What to do:
How many lines of the data contain the word "textbf"? Give only that number.
--- --- ---
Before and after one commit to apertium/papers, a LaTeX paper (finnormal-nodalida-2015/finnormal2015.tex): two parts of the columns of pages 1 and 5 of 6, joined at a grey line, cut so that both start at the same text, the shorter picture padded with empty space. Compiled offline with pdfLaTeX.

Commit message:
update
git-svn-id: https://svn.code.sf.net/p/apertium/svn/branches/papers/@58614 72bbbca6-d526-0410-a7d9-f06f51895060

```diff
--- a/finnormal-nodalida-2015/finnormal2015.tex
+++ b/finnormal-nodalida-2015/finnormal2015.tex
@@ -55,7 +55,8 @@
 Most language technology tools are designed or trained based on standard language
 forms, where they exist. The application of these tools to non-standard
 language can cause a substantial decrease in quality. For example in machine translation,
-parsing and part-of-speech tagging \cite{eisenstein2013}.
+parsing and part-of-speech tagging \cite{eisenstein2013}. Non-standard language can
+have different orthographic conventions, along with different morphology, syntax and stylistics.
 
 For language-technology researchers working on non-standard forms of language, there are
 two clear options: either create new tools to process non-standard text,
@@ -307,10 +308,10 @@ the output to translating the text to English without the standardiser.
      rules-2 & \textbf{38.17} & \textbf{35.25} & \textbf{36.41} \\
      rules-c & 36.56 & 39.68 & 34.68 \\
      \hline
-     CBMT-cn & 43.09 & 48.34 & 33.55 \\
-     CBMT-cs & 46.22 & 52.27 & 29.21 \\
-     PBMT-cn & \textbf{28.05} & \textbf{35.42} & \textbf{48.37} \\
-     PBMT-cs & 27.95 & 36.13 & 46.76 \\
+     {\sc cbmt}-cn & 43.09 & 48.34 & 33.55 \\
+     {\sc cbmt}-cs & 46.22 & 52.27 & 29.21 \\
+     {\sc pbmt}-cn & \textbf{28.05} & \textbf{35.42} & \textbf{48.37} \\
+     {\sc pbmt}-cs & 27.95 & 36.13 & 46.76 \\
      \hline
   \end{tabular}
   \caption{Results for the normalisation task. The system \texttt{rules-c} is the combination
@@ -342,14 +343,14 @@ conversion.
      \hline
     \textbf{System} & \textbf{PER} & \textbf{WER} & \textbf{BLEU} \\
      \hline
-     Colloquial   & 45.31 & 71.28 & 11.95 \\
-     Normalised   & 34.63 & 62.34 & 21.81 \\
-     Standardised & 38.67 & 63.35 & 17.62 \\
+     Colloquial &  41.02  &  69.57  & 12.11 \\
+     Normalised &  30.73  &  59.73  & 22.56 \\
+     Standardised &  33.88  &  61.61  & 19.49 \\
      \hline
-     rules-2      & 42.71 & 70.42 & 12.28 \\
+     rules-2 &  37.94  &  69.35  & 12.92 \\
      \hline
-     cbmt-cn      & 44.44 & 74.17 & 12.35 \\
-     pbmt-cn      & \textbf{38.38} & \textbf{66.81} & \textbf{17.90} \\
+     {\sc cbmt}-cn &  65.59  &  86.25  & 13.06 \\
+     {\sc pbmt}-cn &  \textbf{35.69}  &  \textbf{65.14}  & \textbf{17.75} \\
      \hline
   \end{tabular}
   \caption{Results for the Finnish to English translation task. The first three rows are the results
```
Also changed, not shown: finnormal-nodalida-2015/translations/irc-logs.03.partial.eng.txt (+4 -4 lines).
--- --- ---
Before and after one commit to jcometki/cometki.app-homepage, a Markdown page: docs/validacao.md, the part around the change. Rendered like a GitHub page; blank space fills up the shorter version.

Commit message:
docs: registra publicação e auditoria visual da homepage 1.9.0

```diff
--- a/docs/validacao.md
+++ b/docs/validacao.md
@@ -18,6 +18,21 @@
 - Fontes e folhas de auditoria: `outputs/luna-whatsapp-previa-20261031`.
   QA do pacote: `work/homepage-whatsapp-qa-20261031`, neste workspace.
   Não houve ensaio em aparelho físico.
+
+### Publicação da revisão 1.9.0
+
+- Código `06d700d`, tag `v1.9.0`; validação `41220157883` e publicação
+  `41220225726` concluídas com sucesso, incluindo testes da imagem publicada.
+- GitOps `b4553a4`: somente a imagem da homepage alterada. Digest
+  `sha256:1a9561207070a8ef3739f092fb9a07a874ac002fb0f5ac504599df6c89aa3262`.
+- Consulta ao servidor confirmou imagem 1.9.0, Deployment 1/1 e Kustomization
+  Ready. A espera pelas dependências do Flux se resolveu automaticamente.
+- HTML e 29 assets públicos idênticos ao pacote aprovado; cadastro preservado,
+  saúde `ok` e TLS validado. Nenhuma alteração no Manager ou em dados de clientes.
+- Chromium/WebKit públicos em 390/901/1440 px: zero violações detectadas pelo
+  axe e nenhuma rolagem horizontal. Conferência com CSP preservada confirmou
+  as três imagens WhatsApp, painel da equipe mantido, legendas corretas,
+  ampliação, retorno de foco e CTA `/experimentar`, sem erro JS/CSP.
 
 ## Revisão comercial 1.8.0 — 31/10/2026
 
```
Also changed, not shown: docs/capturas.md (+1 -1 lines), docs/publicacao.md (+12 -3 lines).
--- --- ---
Completed task:
6